In late 2015, 15 million T-Mobile customers learned that they had been victims of a two-year security breach at Experian. Since then, the 150-million victim Equifax breach has made the Experian breach look kind of puny, but at the time it became public it was a Big [expletive] Deal.
Of course, a class-action lawsuit was filed against Experian shortly after the breach became public. In late 2018, a settlement was announced. The court gave final approval to the settlement in May 2019, and the administrators have recently begun notifying class members by email about how to claim the two years of free credit monitoring and identity theft insurance provided for in the settlement.
Unfortunately, most of the victims will never see those emails because of gross incompetence and malfeasance by the people sending them.
The emails are being sent with this From line:
From: "In re Experian Data Breach Litigation Settlement Administrator" <firstname.lastname@example.org>
The domain “classact.com” shown in the From line is protected by this DMARC policy:
$ host -t txt _dmarc.classact.com _dmarc.classact.com descriptive text "v=DMARC1; pct=100; p=reject; sp=reject; adkim=r; aspf=r"
DMARC is an email authentication policy protocol. It tells servers that receive email from a domain what to do if they’re unable to verify from the headers that the email actually comes from that domain. The policy shown above says to reject (“
p=reject“) all (“
pct=100“) messages that can’t be verified.
Unfortunately, that includes the email messages from the settlement administrators, because the domain in the from line (“classact.com”) doesn’t match the domain of the servers sending the message (“bluehornet.com”).
As of 2017, 76% of email accounts in the world were on servers that enforce DMARC (ref). That number is even higher now.
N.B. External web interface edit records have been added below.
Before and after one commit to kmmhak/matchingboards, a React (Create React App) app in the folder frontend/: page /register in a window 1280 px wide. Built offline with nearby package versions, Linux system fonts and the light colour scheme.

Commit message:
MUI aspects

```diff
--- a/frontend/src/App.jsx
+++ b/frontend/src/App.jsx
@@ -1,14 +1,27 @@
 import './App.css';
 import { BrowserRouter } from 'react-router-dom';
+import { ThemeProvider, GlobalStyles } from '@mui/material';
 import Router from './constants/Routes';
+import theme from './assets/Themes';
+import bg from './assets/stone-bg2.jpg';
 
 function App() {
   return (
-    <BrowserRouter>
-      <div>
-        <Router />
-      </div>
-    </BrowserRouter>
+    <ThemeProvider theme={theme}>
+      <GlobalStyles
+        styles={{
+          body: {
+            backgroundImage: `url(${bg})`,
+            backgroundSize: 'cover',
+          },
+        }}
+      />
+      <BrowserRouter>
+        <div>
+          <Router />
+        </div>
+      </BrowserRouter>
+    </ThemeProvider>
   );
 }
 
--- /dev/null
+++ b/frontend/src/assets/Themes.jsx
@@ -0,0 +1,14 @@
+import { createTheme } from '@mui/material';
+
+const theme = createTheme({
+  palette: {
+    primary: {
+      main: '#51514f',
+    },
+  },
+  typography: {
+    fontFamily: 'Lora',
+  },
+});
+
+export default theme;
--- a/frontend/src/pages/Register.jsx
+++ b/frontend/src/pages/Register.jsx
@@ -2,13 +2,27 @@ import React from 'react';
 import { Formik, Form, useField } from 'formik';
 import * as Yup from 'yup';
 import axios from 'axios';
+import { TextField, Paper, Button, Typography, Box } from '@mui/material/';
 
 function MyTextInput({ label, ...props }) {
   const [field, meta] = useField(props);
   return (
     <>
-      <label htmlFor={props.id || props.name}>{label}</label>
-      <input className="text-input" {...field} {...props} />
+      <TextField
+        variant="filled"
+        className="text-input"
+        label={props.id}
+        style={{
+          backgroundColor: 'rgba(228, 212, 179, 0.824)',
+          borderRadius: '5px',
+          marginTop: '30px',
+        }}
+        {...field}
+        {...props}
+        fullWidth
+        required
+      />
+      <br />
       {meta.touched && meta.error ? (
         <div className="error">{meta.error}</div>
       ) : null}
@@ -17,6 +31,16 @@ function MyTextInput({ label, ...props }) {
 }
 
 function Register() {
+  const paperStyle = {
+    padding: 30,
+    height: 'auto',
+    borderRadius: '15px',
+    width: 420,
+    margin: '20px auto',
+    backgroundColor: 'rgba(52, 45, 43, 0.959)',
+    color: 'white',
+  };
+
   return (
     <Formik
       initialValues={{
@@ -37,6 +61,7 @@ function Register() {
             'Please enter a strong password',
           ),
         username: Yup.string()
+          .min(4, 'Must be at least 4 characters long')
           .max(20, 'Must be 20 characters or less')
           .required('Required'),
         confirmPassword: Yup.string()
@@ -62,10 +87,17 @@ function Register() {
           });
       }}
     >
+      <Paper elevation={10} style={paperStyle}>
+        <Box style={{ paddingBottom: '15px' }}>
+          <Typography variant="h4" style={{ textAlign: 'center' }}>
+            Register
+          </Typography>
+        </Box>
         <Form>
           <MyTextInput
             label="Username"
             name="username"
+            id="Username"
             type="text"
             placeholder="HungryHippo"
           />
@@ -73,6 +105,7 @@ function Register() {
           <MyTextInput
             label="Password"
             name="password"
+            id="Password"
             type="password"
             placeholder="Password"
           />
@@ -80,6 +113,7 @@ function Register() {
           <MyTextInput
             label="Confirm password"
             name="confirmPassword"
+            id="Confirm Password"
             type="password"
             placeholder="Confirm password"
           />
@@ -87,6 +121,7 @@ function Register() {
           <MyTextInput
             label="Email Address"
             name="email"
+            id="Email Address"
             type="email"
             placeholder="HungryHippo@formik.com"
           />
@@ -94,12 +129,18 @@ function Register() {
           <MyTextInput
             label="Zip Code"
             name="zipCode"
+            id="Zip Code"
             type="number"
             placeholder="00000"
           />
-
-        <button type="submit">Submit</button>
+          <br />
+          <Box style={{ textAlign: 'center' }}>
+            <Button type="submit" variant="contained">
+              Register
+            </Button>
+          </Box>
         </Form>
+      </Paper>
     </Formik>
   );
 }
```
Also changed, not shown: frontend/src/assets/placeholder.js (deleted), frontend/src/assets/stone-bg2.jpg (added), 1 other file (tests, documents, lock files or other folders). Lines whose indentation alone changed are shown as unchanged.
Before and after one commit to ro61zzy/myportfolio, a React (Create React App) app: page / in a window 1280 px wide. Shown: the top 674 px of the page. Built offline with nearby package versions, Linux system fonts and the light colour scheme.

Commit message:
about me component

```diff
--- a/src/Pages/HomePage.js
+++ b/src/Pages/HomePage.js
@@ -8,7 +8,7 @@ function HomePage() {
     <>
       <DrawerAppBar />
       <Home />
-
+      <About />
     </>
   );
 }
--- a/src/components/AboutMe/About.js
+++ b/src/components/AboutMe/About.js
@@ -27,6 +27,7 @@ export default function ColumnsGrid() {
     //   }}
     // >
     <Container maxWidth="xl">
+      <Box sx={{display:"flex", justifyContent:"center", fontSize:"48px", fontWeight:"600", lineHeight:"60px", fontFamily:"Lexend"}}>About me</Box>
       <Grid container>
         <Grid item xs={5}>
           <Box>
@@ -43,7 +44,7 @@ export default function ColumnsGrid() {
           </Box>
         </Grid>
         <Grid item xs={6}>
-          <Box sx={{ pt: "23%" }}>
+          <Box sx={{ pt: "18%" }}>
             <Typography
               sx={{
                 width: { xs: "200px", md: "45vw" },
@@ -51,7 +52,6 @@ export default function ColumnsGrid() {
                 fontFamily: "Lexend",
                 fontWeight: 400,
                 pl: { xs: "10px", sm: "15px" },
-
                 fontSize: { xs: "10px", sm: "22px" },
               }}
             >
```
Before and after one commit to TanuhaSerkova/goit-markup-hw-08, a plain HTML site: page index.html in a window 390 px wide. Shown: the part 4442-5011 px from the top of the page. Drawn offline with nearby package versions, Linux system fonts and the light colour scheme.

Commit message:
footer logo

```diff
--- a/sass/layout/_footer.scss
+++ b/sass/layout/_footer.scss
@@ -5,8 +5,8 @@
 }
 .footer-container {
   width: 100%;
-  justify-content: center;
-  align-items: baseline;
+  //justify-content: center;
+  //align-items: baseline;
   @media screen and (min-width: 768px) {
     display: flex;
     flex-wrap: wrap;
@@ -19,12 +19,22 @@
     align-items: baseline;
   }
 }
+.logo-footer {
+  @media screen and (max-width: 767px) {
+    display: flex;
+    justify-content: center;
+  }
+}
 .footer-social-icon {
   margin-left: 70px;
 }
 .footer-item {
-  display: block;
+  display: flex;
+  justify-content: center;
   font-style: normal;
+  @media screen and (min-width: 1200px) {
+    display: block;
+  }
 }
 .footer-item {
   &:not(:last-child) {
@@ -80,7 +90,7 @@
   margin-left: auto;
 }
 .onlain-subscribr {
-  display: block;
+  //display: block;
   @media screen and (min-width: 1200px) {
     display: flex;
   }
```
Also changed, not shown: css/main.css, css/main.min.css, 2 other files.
That means that the vast majority of victims who were sent this email are never going to see it, because their servers are going to reject it.
The incompetence displayed here is truly staggering.
I will be sending email to the settlement administrators (Robinson Calcagnie, Inc. and Ahdoot & Wolfson, PC) asking them to address this, but they will probably ignore me. After all, why should they care? They get their money whether or not the victims receive what they were promised. The only people who come out ahead in class-action lawsuits are the lawyers.
UPDATE: When I attempted to email the settlement administrators about this problem, my email bounced from two of the people on the list, because the list (email@example.com) is hosted on outlook.com, which regularly modifies email messages when forwarding them and breaks DKIM signatures (ref), despite the fact that the people at Microsoft who run outlook.com have known about this problem for years.
Don’t believe it’s gross incompetence and malfeasance.
It’s pure Genius. Make it look like you are responsible and following the judge’s order. I am a TMO customer and I haven’t seen this email. Yes they successfully send all their marketing crap….
Great article, we should probably build and maintain a “DMARC test failures Hall Of Shame”, featuring the likes of Oracle, Trendmicro or Vodafone 🙂
1. Trendmicro headers:
Authentication-Results: mx1/3B2A4E4549; dmarc=fail (p=reject dis=none) header.from=edmapac.trendmicro.com
Authentication-Results: mx1; spf=pass (mailfrom) smtp.mailfrom=envfrm.rsys2.com (client-ip=18.104.22.168; helo=omp.newsletters.trendmicro.com; firstname.lastname@example.org; receiver=)
Misconfiguration: domain alignment
DNS: _dmarc.edmapac.trendmicro.com TXT “v=DMARC1; p=reject; pct=100”
2. Vodafone headers:
Authentication-Results: mx1/45FB2E4AF4; dmarc=fail (p=reject dis=none) header.from=email.vodafone.com.au
Authentication-Results: mx1; spf=pass (mailfrom) smtp.mailfrom=envfrm.rsys5.com (client-ip=22.214.171.124; helo=omptrans.e.myvha.com.au; email@example.com; receiver=)
Same misconfiguration – domain alignment:
DNS: _dmarc.email.vodafone.com.au TXT “v=DMARC1; p=reject; pct=100”
How do such big guns get away with such crass incompetence?
Tell me about it. I also run DMARC on my inbound mail server, and I generate and send daily aggregate reports for any domains that request them in their DMARC records. I use a one-strike-you’re-out rule: if my aggregate report email bounces even once from any domain, I block that domain from any future aggregate reports. So far I’m blocking aggregate reports for 329 domains. Now, many of those are just spam domains which create bogus DMARC records to make their spam look more legitimate, but some of them are surprising.
Here are some of the domains which have bounced aggregate DMARC reports from me:
lookout.com (security company!)
trendmicro.com (security company!)
mail.malwarebytes.com (security company!)
julianforthefuture.com (Julian Castro’s campaign)
mail.vresp.com (a large bulk email provider!)
lastpass.com (security company!)